The Library’s new exhibit, “There’s a Place for You”: Oregon Women in the Health Sciences, is now available online in time for Women’s History Month!
The exhibit centers selected stories of women’s lived experiences in the health professions, juxtaposed with popular images and marketing materials aimed at recruiting women into health sciences careers. In addition to the digital exhibit, a new digital collection, the Lucy Davis Phillips Collection, documents a detailed survey of women graduates of Oregon medical schools, as conducted by University Registrar Lucy Davis Phillips in the 1930s.
This exhibit was expertly curated by Pamela Pierce, Digital Scholarship and Repository Librarian, OHSU Library. Pamela graciously answered a few questions about curating this exhibit. Her answers are below.
What drew you to explore this subject for our spring exhibit?
I’m passionate about history and personal narratives that relate to how women forge their chosen professional lives. I think that the health sciences are particularly interesting, because people come to those professions with deeply gendered expectations. Our perceptions of what care work looks like and who does that work are wrapped up with ideas connected to motherhood, science, and domesticity. Curating this exhibit also gave me the opportunity to see how those ideas have evolved over time and in different fields of study.
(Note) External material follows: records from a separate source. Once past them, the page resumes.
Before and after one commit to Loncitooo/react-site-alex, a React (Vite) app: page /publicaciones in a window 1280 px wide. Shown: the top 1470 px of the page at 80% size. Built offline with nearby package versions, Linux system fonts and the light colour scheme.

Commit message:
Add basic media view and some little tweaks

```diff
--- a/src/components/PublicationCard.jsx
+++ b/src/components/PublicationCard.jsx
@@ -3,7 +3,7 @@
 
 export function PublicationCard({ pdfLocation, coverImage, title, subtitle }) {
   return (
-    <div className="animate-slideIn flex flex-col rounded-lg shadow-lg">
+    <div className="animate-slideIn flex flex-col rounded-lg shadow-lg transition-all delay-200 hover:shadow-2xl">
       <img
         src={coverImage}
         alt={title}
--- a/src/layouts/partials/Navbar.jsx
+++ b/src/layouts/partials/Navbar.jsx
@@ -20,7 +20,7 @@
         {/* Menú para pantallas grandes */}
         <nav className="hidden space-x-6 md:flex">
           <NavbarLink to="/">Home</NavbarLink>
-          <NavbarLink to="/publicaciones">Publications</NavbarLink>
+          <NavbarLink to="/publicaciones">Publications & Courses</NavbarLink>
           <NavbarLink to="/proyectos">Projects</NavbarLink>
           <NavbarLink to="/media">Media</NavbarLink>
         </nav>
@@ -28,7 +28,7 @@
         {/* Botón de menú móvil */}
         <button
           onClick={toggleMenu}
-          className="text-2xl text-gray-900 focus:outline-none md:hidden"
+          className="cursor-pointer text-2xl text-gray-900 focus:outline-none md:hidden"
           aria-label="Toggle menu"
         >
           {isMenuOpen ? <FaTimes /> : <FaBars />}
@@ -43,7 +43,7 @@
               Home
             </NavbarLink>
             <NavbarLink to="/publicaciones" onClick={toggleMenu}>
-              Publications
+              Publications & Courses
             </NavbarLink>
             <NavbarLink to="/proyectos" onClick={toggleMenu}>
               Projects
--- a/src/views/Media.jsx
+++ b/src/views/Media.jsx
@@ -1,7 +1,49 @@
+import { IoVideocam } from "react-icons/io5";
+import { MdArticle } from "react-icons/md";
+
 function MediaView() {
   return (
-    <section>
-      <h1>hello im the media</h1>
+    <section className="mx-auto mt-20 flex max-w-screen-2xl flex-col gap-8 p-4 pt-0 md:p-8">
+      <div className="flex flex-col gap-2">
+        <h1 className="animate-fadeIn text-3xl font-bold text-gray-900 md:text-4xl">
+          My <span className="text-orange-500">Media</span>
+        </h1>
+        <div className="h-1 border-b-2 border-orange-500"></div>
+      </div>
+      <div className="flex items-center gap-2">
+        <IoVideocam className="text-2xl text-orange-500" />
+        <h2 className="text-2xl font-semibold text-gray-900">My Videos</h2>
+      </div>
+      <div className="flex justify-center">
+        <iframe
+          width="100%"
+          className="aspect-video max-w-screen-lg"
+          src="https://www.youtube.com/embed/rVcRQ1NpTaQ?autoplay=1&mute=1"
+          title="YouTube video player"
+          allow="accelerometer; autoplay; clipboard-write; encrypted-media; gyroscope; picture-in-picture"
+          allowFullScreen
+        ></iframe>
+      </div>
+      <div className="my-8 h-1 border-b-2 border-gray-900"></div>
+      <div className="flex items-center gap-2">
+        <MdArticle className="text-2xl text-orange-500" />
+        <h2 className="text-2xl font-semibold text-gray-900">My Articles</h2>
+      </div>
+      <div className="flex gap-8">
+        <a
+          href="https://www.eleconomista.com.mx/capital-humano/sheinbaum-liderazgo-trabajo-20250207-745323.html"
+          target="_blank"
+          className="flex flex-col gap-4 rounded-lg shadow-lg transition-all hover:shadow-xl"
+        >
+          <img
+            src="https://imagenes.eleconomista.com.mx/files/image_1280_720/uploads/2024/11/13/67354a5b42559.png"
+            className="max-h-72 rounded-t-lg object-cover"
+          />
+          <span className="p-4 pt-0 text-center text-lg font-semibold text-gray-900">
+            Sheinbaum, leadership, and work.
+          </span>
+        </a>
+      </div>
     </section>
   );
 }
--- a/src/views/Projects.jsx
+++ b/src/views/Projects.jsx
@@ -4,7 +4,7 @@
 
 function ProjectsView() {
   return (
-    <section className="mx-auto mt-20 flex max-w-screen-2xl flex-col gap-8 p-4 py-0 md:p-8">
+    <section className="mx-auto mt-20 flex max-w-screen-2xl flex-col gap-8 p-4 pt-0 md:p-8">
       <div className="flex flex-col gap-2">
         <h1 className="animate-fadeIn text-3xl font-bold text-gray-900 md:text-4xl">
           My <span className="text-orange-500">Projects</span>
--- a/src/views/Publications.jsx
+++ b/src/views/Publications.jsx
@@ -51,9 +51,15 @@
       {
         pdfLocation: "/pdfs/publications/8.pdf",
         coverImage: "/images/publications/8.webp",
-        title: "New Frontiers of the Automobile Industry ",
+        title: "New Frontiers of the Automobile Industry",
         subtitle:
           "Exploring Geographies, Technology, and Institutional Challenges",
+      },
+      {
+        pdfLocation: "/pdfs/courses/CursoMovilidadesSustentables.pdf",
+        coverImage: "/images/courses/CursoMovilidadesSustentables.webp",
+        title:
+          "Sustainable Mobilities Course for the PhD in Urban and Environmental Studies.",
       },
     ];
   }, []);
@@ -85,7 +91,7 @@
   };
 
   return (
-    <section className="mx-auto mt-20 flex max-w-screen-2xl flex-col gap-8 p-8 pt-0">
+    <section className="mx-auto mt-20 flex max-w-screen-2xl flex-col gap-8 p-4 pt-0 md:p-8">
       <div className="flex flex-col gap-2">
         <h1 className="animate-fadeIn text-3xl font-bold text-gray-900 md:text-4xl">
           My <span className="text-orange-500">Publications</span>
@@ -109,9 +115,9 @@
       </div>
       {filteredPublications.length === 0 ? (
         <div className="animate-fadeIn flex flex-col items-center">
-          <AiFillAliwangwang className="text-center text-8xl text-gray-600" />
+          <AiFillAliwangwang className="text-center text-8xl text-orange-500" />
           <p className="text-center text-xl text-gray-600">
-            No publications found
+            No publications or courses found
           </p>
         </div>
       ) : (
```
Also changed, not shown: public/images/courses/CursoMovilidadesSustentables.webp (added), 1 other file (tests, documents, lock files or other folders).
How did you settle on the themes of this exhibit, specifically exploring the images conveyed in marketing materials as well as the accounts of people’s lived experiences working in the field?
I’ve been studying the history of women formally since 2005. I was a Women’s Studies student at the University of Arizona, specializing in the history of women in the western United States. I became deeply interested in how the West was marketed as a place and an idea, and how that intersected with the stories of women. I continued that interest as an American Studies graduate student. I did a master’s thesis project that looked at how the Women’s Land Army was marketed and how that marketing differed from their actual lived experience. The Women’s Land Army were the Rosie the Riveters of the farm during World War I and World War II. They were a large, organized group that enabled women for a time to reconfigure their lives and work experiences. The question became whether that lasted beyond the wars or not. This exhibit was a return to some of those same questions. Working with the marketing materials was my favorite part. I think that images are used to tell so many stories that don’t actually play out in reality. I’m interested in how the images are used and why they are selected to tell particular narratives.
Were you surprised by anything you found out during your research for this exhibit?
Dentistry was one of the fields that surprised me. I didn’t realize that even the equipment used in that profession had to be adjusted because it was predominantly made for men’s bodies. Women in dentistry also only earn 65 cents for every dollar a man makes. Only 13 cents of that gap can be attributed to differences in experience levels, specialty, and hours worked. I would like to see that change.
It’s hard for a curator to pick “favorites” in an exhibit. But if you just had to pick a favorite item, what would it be?
I think my favorite photo is of Carol Lindeman in LaGrande. I love the cowboy boots she is wearing. The photo ties together my own interests in the West with a woman getting out there and pursuing her career. One of Dr. Lindeman’s first projects as Dean of the School of Nursing was a tour of Oregon to determine the role of the School of Nursing. LaGrande was home to the first branch campus.
While the Library’s physical spaces will be closed to the public starting the week of March 23rd, we encourage you to visit both the digital exhibit & related digital collection for an engaging perspective on women in the health sciences, available online 24/7 from anywhere. We will update the exhibit platform and the Library website when public access to the Library resumes and the physical portion of the exhibit will be available to view in person.